Stored records
- - - - - - -
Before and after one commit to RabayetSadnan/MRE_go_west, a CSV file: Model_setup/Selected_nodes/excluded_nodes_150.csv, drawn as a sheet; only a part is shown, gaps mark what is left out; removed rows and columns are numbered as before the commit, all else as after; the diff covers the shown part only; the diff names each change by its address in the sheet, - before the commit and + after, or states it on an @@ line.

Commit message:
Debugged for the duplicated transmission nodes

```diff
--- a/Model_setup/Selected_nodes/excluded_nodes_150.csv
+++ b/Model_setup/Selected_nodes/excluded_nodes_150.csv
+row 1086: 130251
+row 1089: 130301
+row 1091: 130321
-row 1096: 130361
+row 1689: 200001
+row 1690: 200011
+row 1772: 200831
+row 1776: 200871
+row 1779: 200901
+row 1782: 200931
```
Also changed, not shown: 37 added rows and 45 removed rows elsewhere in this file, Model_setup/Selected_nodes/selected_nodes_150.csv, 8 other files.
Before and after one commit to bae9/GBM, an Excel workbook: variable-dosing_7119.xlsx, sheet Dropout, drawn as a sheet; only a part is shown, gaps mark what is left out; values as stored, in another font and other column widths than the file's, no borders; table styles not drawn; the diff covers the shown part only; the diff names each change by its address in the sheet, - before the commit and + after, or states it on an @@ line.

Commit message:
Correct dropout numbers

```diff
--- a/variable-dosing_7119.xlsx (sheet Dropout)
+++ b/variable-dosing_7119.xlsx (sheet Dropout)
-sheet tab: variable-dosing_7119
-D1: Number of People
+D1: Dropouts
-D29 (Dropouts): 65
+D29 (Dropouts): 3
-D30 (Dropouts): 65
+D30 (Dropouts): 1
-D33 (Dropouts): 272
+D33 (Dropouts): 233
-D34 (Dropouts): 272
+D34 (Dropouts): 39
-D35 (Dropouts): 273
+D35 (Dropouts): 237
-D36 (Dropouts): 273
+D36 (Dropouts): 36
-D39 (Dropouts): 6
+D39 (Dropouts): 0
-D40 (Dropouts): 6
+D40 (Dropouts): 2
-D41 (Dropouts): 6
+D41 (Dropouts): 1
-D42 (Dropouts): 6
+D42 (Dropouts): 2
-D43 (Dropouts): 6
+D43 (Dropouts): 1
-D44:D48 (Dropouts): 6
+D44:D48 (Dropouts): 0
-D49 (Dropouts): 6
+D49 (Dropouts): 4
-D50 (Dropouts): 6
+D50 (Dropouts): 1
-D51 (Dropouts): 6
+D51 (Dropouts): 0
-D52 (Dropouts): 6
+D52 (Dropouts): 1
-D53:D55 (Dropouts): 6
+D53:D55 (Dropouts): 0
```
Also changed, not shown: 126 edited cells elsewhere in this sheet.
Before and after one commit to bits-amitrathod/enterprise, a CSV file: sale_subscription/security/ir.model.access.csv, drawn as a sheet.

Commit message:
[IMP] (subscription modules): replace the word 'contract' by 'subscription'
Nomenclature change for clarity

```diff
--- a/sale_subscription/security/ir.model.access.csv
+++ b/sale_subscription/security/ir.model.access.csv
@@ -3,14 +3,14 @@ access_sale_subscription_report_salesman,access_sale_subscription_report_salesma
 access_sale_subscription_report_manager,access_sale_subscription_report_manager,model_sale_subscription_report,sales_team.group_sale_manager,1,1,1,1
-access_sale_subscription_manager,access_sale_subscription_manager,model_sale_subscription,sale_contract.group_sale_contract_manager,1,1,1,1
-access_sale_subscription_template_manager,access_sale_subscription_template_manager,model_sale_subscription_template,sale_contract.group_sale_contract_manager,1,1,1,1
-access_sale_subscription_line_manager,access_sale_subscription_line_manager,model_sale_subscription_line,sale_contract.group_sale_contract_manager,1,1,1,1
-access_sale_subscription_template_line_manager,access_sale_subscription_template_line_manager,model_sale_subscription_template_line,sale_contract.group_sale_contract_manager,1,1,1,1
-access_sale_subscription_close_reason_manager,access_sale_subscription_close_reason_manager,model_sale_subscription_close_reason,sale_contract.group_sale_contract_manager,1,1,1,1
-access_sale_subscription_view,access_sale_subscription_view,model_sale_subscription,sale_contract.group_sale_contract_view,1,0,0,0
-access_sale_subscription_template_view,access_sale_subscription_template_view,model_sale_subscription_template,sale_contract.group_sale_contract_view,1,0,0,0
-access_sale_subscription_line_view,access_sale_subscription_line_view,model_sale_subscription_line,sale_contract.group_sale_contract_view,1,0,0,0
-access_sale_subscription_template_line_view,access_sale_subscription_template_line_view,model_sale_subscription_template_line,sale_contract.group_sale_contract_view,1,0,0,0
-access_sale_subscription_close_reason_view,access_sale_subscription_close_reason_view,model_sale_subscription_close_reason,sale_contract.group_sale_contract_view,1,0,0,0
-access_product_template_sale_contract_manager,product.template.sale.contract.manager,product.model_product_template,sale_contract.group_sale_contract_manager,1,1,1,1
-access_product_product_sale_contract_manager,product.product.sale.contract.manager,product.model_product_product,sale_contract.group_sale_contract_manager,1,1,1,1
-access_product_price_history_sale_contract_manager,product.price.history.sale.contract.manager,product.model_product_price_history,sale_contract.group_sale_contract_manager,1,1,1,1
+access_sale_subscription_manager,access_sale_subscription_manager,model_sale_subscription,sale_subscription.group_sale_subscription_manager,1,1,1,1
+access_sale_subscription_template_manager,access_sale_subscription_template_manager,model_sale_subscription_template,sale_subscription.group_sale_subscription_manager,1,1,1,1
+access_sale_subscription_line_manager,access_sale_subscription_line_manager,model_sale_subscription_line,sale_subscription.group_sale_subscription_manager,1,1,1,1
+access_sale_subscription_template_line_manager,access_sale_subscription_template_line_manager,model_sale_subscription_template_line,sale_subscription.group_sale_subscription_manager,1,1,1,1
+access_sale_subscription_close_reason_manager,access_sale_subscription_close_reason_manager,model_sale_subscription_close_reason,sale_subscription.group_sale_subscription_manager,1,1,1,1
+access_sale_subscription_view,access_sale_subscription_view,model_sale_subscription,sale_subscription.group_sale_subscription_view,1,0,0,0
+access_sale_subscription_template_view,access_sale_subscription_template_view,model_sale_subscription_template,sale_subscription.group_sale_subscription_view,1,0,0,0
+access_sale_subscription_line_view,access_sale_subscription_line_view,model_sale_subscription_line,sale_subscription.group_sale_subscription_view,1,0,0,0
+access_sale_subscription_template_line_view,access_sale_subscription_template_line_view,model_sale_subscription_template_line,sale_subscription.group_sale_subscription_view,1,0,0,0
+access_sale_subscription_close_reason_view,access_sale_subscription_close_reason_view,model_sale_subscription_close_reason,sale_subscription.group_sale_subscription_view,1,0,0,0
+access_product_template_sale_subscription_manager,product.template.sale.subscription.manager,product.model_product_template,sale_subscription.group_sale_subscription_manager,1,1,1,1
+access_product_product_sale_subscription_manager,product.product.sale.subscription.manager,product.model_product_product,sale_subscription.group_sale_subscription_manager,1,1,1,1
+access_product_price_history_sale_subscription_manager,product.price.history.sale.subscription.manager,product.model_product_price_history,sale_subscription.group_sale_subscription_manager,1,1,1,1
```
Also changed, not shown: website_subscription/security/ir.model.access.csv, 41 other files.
- - - - - - -
- [Exercise prompt]:
What you return must match the data above character for character.

- [Task solution]:
Before and after one commit to RabayetSadnan/MRE_go_west, a CSV file: Model_setup/Selected_nodes/excluded_nodes_150.csv, drawn as a sheet; only a part is shown, gaps mark what is left out; removed rows and columns are numbered as before the commit, all else as after; the diff covers the shown part only; the diff names each change by its address in the sheet, - before the commit and + after, or states it on an @@ line.

Commit message:
Debugged for the duplicated transmission nodes

```diff
--- a/Model_setup/Selected_nodes/excluded_nodes_150.csv
+++ b/Model_setup/Selected_nodes/excluded_nodes_150.csv
+row 1086: 130251
+row 1089: 130301
+row 1091: 130321
-row 1096: 130361
+row 1689: 200001
+row 1690: 200011
+row 1772: 200831
+row 1776: 200871
+row 1779: 200901
+row 1782: 200931
```
Also changed, not shown: 37 added rows and 45 removed rows elsewhere in this file, Model_setup/Selected_nodes/selected_nodes_150.csv, 8 other files.
Before and after one commit to bae9/GBM, an Excel workbook: variable-dosing_7119.xlsx, sheet Dropout, drawn as a sheet; only a part is shown, gaps mark what is left out; values as stored, in another font and other column widths than the file's, no borders; table styles not drawn; the diff covers the shown part only; the diff names each change by its address in the sheet, - before the commit and + after, or states it on an @@ line.

Commit message:
Correct dropout numbers

```diff
--- a/variable-dosing_7119.xlsx (sheet Dropout)
+++ b/variable-dosing_7119.xlsx (sheet Dropout)
-sheet tab: variable-dosing_7119
-D1: Number of People
+D1: Dropouts
-D29 (Dropouts): 65
+D29 (Dropouts): 3
-D30 (Dropouts): 65
+D30 (Dropouts): 1
-D33 (Dropouts): 272
+D33 (Dropouts): 233
-D34 (Dropouts): 272
+D34 (Dropouts): 39
-D35 (Dropouts): 273
+D35 (Dropouts): 237
-D36 (Dropouts): 273
+D36 (Dropouts): 36
-D39 (Dropouts): 6
+D39 (Dropouts): 0
-D40 (Dropouts): 6
+D40 (Dropouts): 2
-D41 (Dropouts): 6
+D41 (Dropouts): 1
-D42 (Dropouts): 6
+D42 (Dropouts): 2
-D43 (Dropouts): 6
+D43 (Dropouts): 1
-D44:D48 (Dropouts): 6
+D44:D48 (Dropouts): 0
-D49 (Dropouts): 6
+D49 (Dropouts): 4
-D50 (Dropouts): 6
+D50 (Dropouts): 1
-D51 (Dropouts): 6
+D51 (Dropouts): 0
-D52 (Dropouts): 6
+D52 (Dropouts): 1
-D53:D55 (Dropouts): 6
+D53:D55 (Dropouts): 0
```
Also changed, not shown: 126 edited cells elsewhere in this sheet.
Before and after one commit to bits-amitrathod/enterprise, a CSV file: sale_subscription/security/ir.model.access.csv, drawn as a sheet.

Commit message:
[IMP] (subscription modules): replace the word 'contract' by 'subscription'
Nomenclature change for clarity

```diff
--- a/sale_subscription/security/ir.model.access.csv
+++ b/sale_subscription/security/ir.model.access.csv
@@ -3,14 +3,14 @@ access_sale_subscription_report_salesman,access_sale_subscription_report_salesma
 access_sale_subscription_report_manager,access_sale_subscription_report_manager,model_sale_subscription_report,sales_team.group_sale_manager,1,1,1,1
-access_sale_subscription_manager,access_sale_subscription_manager,model_sale_subscription,sale_contract.group_sale_contract_manager,1,1,1,1
-access_sale_subscription_template_manager,access_sale_subscription_template_manager,model_sale_subscription_template,sale_contract.group_sale_contract_manager,1,1,1,1
-access_sale_subscription_line_manager,access_sale_subscription_line_manager,model_sale_subscription_line,sale_contract.group_sale_contract_manager,1,1,1,1
-access_sale_subscription_template_line_manager,access_sale_subscription_template_line_manager,model_sale_subscription_template_line,sale_contract.group_sale_contract_manager,1,1,1,1
-access_sale_subscription_close_reason_manager,access_sale_subscription_close_reason_manager,model_sale_subscription_close_reason,sale_contract.group_sale_contract_manager,1,1,1,1
-access_sale_subscription_view,access_sale_subscription_view,model_sale_subscription,sale_contract.group_sale_contract_view,1,0,0,0
-access_sale_subscription_template_view,access_sale_subscription_template_view,model_sale_subscription_template,sale_contract.group_sale_contract_view,1,0,0,0
-access_sale_subscription_line_view,access_sale_subscription_line_view,model_sale_subscription_line,sale_contract.group_sale_contract_view,1,0,0,0
-access_sale_subscription_template_line_view,access_sale_subscription_template_line_view,model_sale_subscription_template_line,sale_contract.group_sale_contract_view,1,0,0,0
-access_sale_subscription_close_reason_view,access_sale_subscription_close_reason_view,model_sale_subscription_close_reason,sale_contract.group_sale_contract_view,1,0,0,0
-access_product_template_sale_contract_manager,product.template.sale.contract.manager,product.model_product_template,sale_contract.group_sale_contract_manager,1,1,1,1
-access_product_product_sale_contract_manager,product.product.sale.contract.manager,product.model_product_product,sale_contract.group_sale_contract_manager,1,1,1,1
-access_product_price_history_sale_contract_manager,product.price.history.sale.contract.manager,product.model_product_price_history,sale_contract.group_sale_contract_manager,1,1,1,1
+access_sale_subscription_manager,access_sale_subscription_manager,model_sale_subscription,sale_subscription.group_sale_subscription_manager,1,1,1,1
+access_sale_subscription_template_manager,access_sale_subscription_template_manager,model_sale_subscription_template,sale_subscription.group_sale_subscription_manager,1,1,1,1
+access_sale_subscription_line_manager,access_sale_subscription_line_manager,model_sale_subscription_line,sale_subscription.group_sale_subscription_manager,1,1,1,1
+access_sale_subscription_template_line_manager,access_sale_subscription_template_line_manager,model_sale_subscription_template_line,sale_subscription.group_sale_subscription_manager,1,1,1,1
+access_sale_subscription_close_reason_manager,access_sale_subscription_close_reason_manager,model_sale_subscription_close_reason,sale_subscription.group_sale_subscription_manager,1,1,1,1
+access_sale_subscription_view,access_sale_subscription_view,model_sale_subscription,sale_subscription.group_sale_subscription_view,1,0,0,0
+access_sale_subscription_template_view,access_sale_subscription_template_view,model_sale_subscription_template,sale_subscription.group_sale_subscription_view,1,0,0,0
+access_sale_subscription_line_view,access_sale_subscription_line_view,model_sale_subscription_line,sale_subscription.group_sale_subscription_view,1,0,0,0
+access_sale_subscription_template_line_view,access_sale_subscription_template_line_view,model_sale_subscription_template_line,sale_subscription.group_sale_subscription_view,1,0,0,0
+access_sale_subscription_close_reason_view,access_sale_subscription_close_reason_view,model_sale_subscription_close_reason,sale_subscription.group_sale_subscription_view,1,0,0,0
+access_product_template_sale_subscription_manager,product.template.sale.subscription.manager,product.model_product_template,sale_subscription.group_sale_subscription_manager,1,1,1,1
+access_product_product_sale_subscription_manager,product.product.sale.subscription.manager,product.model_product_product,sale_subscription.group_sale_subscription_manager,1,1,1,1
+access_product_price_history_sale_subscription_manager,product.price.history.sale.subscription.manager,product.model_product_price_history,sale_subscription.group_sale_subscription_manager,1,1,1,1
```
Also changed, not shown: website_subscription/security/ir.model.access.csv, 41 other files.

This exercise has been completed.